Reproduce, without alteration, every line of the data; exclude the images.

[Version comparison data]
•••••

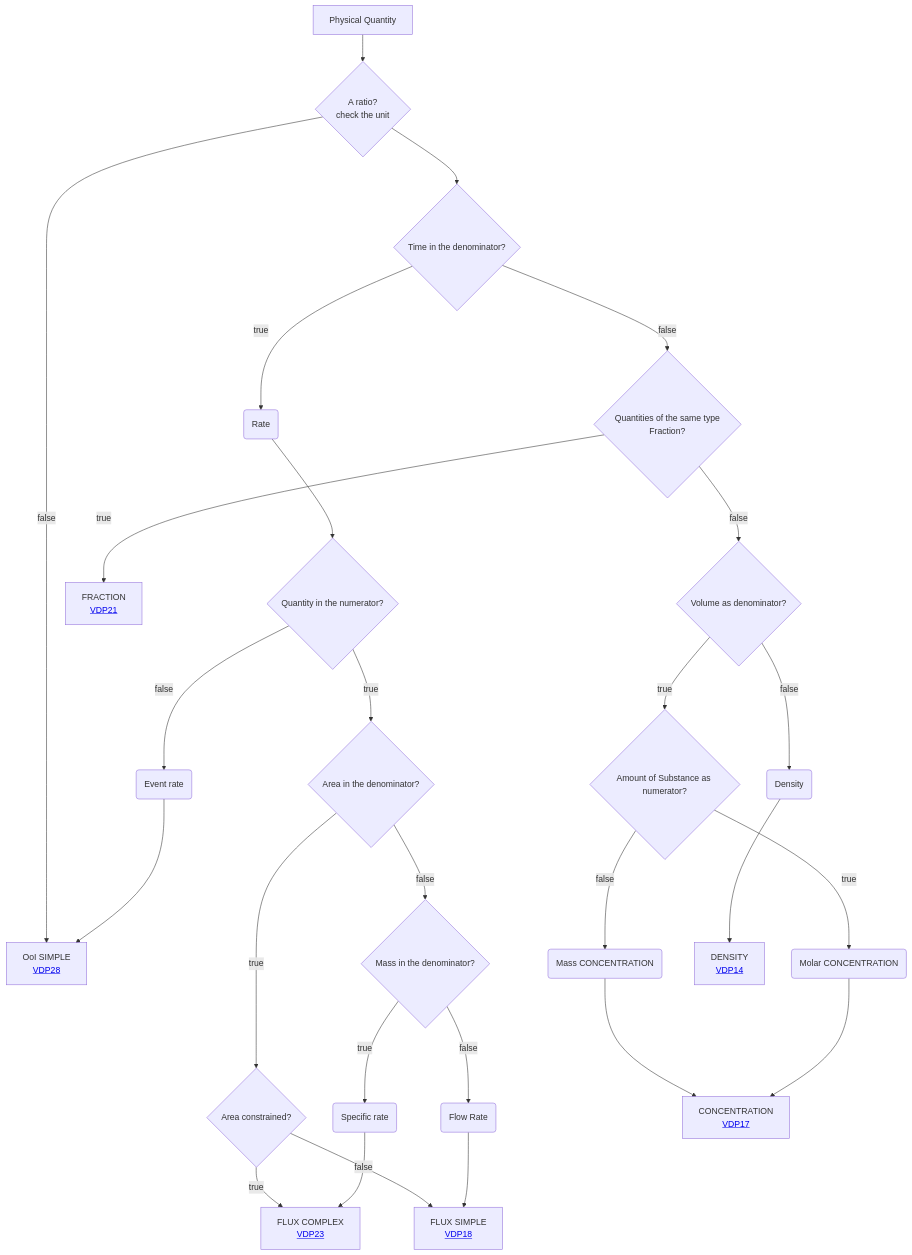
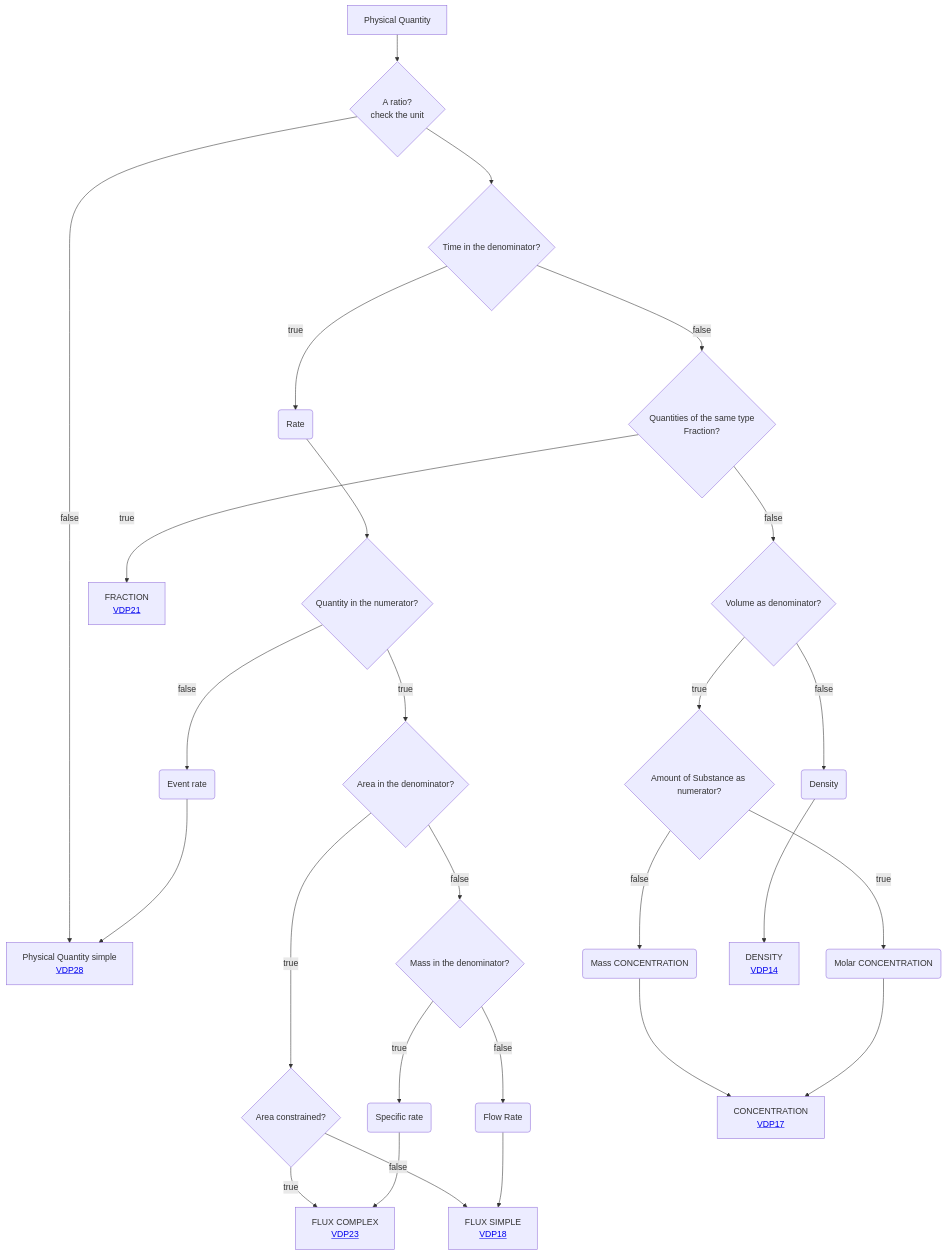
The diagram in Decisition_trees/DT2.mmd (mabablue/I-ADOPT-patterns-playground), drawn with Mermaid before and after one commit.

Commit message:
Update label for false branch in flowchart

```diff
--- a/Decisition_trees/DT2.mmd
+++ b/Decisition_trees/DT2.mmd
@@ -1,27 +1,27 @@
 flowchart TD
     A[Physical Quantity] --> B{A ratio?<br>check the unit}
     B --> C{Time in the denominator?} 
-    B --> |false|I[OoI SIMPLE <br> <a href='https://github.com/mabablue/I-ADOPT-patterns-playground/blob/main/pattern/VDP28.yaml'>VDP28</a>]
+    B --> |false|I[Physical Quantity simple <br> <a href='https://github.com/mabablue/I-ADOPT-patterns-playground/blob/main/pattern/VDP28.yaml'>VDP28</a>]
     C --> |true|MN(Rate) 
     MN --> N{Quantity in the numerator?}
     C --> |false|D{Quantities of the same type <br> Fraction?}
     E --> |true|F{Area constrained?}
     E --> |false|K{Mass in the denominator?} 
     F --> |true|G[FLUX COMPLEX <br> <a href='https://github.com/mabablue/I-ADOPT-patterns-playground/blob/main/pattern/VDP23.yaml'>VDP23</a>]
     F --> |false|H[FLUX SIMPLE <br> <a href='https://github.com/mabablue/I-ADOPT-patterns-playground/blob/main/pattern/VDP18.yaml'>VDP18</a>]
     K --> |true|L(Specific rate)
     L --> G
     K --> |false|M(Flow Rate)
     M --> H
     N --> |true|E{Area in the denominator?}
     N --> |false|O(Event rate)
     O --> I
     D --> |true|J[FRACTION <br> <a href='https://github.com/mabablue/I-ADOPT-patterns-playground/blob/main/pattern/VDP21.yaml'>VDP21</a>]
     D --> |false|P{Volume as denominator?}
     P --> |true|Q{Amount of Substance as numerator?}
     Q --> |true|R(Molar CONCENTRATION)
     Q --> |false|S(Mass CONCENTRATION)
     P --> |false|U(Density)
     S --> T[CONCENTRATION <br> <a href='https://github.com/mabablue/I-ADOPT-patterns-playground/blob/main/pattern/VDP17.yaml'>VDP17</a>]
     R --> T
     U --> V[DENSITY <br> <a href='https://github.com/mabablue/I-ADOPT-patterns-playground/blob/main/pattern/VDP14.yaml'>VDP14</a>]
```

•••••

*Solution to this task*.
The diagram in Decisition_trees/DT2.mmd (mabablue/I-ADOPT-patterns-playground), drawn with Mermaid before and after one commit.

Commit message:
Update label for false branch in flowchart

```diff
--- a/Decisition_trees/DT2.mmd
+++ b/Decisition_trees/DT2.mmd
@@ -1,27 +1,27 @@
 flowchart TD
     A[Physical Quantity] --> B{A ratio?<br>check the unit}
     B --> C{Time in the denominator?} 
-    B --> |false|I[OoI SIMPLE <br> <a href='https://github.com/mabablue/I-ADOPT-patterns-playground/blob/main/pattern/VDP28.yaml'>VDP28</a>]
+    B --> |false|I[Physical Quantity simple <br> <a href='https://github.com/mabablue/I-ADOPT-patterns-playground/blob/main/pattern/VDP28.yaml'>VDP28</a>]
     C --> |true|MN(Rate) 
     MN --> N{Quantity in the numerator?}
     C --> |false|D{Quantities of the same type <br> Fraction?}
     E --> |true|F{Area constrained?}
     E --> |false|K{Mass in the denominator?} 
     F --> |true|G[FLUX COMPLEX <br> <a href='https://github.com/mabablue/I-ADOPT-patterns-playground/blob/main/pattern/VDP23.yaml'>VDP23</a>]
     F --> |false|H[FLUX SIMPLE <br> <a href='https://github.com/mabablue/I-ADOPT-patterns-playground/blob/main/pattern/VDP18.yaml'>VDP18</a>]
     K --> |true|L(Specific rate)
     L --> G
     K --> |false|M(Flow Rate)
     M --> H
     N --> |true|E{Area in the denominator?}
     N --> |false|O(Event rate)
     O --> I
     D --> |true|J[FRACTION <br> <a href='https://github.com/mabablue/I-ADOPT-patterns-playground/blob/main/pattern/VDP21.yaml'>VDP21</a>]
     D --> |false|P{Volume as denominator?}
     P --> |true|Q{Amount of Substance as numerator?}
     Q --> |true|R(Molar CONCENTRATION)
     Q --> |false|S(Mass CONCENTRATION)
     P --> |false|U(Density)
     S --> T[CONCENTRATION <br> <a href='https://github.com/mabablue/I-ADOPT-patterns-playground/blob/main/pattern/VDP17.yaml'>VDP17</a>]
     R --> T
     U --> V[DENSITY <br> <a href='https://github.com/mabablue/I-ADOPT-patterns-playground/blob/main/pattern/VDP14.yaml'>VDP14</a>]
```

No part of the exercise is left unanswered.